Erma Bombeck? Woody Allen? L. M. Boyd? Mark Hatfield? David B. Whitlock? Anonymous?

Dear Quote Investigator: If you or a loved one has faced cancer then the following assertion would be understandable:

The most beautiful word in the English language is ‘benign’.

This notion has been attributed to two well-known humorists Erma Bombeck and Woody Allen. Would you please explore its provenance?

Quote Investigator: Erma Bombeck included this remark in a newspaper column she wrote in 1991. Woody Allen used this idea in a movie he wrote and directed in 1997. Details are presented further below.

The earliest strong match located by QI appeared in the widely-syndicated column of L. M. Boyd in 1968, but he credited a correspondent named Erna. Emphasis added to excerpts by QI: 1
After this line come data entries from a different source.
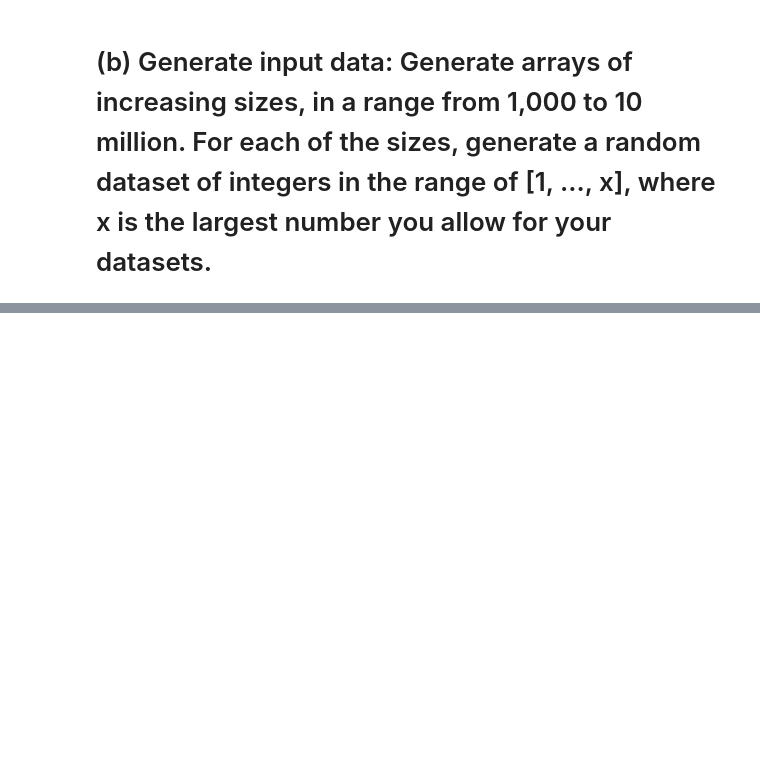
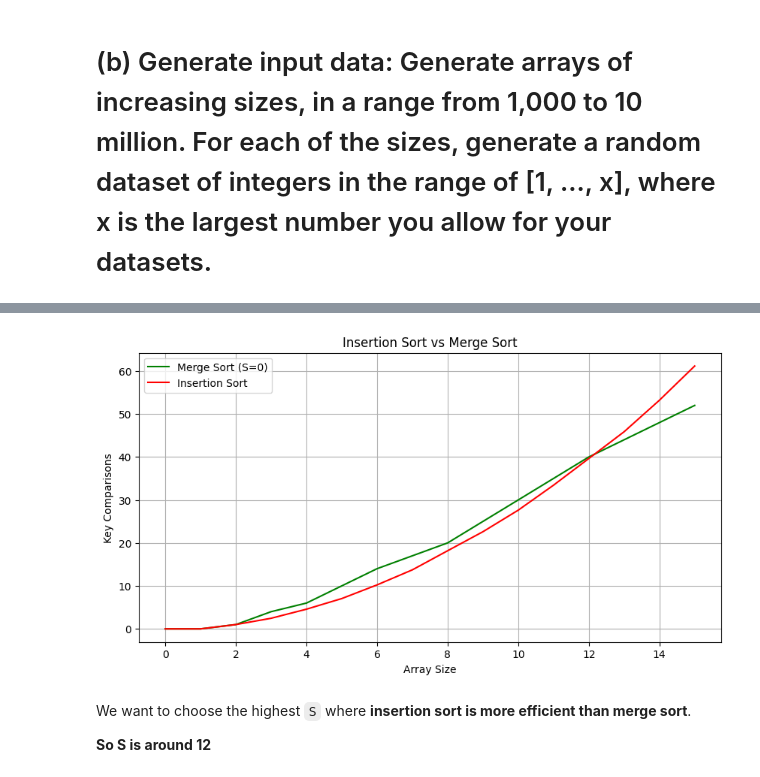
Before and after one commit to Acrylic125/sc2001-lab, a Jupyter notebook: lab1/sorting.ipynb, the cells around one changed output, grey strips where cells are left out. Saved outputs shown, nothing was run; the diff lists cells and outputs as text; code cells hidden in the pictures; blank space fills up the shorter version.

```diff
--- a/lab1/sorting.ipynb
+++ b/lab1/sorting.ipynb
@@ -147,0 +263,64 @@ for i in range(100_000, 1_000_000, 100_000):
+# %%
+examples_per_size = 1000
+analysis_dataset = []
+MAX = 1000000
+for size in range(0, 16):
+    examples = []
+    for _ in range(examples_per_size):
+        examples.append([
+            random.randint(1, size) for _ in range(size)
+        ])
+    analysis_dataset.append({
+        "size": size,
+        "examples": examples
+    })
+
+find_s_tests = [
+    {
+        "label": "Merge Sort (S=0)",
+        "sort_function": lambda arr: hybrid_merge_sort(arr, 0),
+        "color": "green",
+        "X": [],
+        "Y": [],
+    },
+    {
+        "label": "Insertion Sort",
+        "sort_function": lambda arr: insertion_sort(arr),
+        "color": "red",
+        "X": [],
+        "Y": [],
+    },
+]
+
+for dataset in analysis_dataset:
+    tally_comparisons = [0 for i in range(len(tests))]
+
+    size = dataset['size']
+    examples = dataset['examples']
+    for example in examples:
+        for i, test in enumerate(find_s_tests):
+            sorted_arr, comparisons = test['sort_function'](example)
+            tally_comparisons[i] += comparisons
+
+    for i, test in enumerate(find_s_tests):
+        test['X'].append(size)
+        test['Y'].append(tally_comparisons[i] / len(examples))
+
+# Plot the results
+plt.figure(figsize=(10, 5))
+
+for test in find_s_tests:
+    plt.plot(test['X'], test['Y'], label=test['label'], color=test['color'])
+
+plt.grid(True)
+plt.xlabel('Array Size')
+plt.ylabel('Key Comparisons')
+plt.title('Insertion Sort vs Merge Sort')
+plt.legend()
+plt.show()
+# %% [output]
+[figure, added]
+# %% [markdown]
+We want to choose the highest `S` where **insertion sort is more efficient than merge sort**.
+
+**So S is around 12**
```
Also changed, not shown: parts of 18 cells of this notebook.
“I have always maintained (and always will) that the most beautiful word in English is ‘benign’ and the ugliest word is ‘malignant,'” writes a San Francisco girl named Erna.

Below are additional selected citations in chronological order. Continue reading The Most Beautiful Word in the English Language Is Benign


  1. 1968 November 12, The Robesonian, Checking Up by L. M. Boyd, Quote Page 6, Column 6, Lumberton, North Carolina. (Newspapers_com)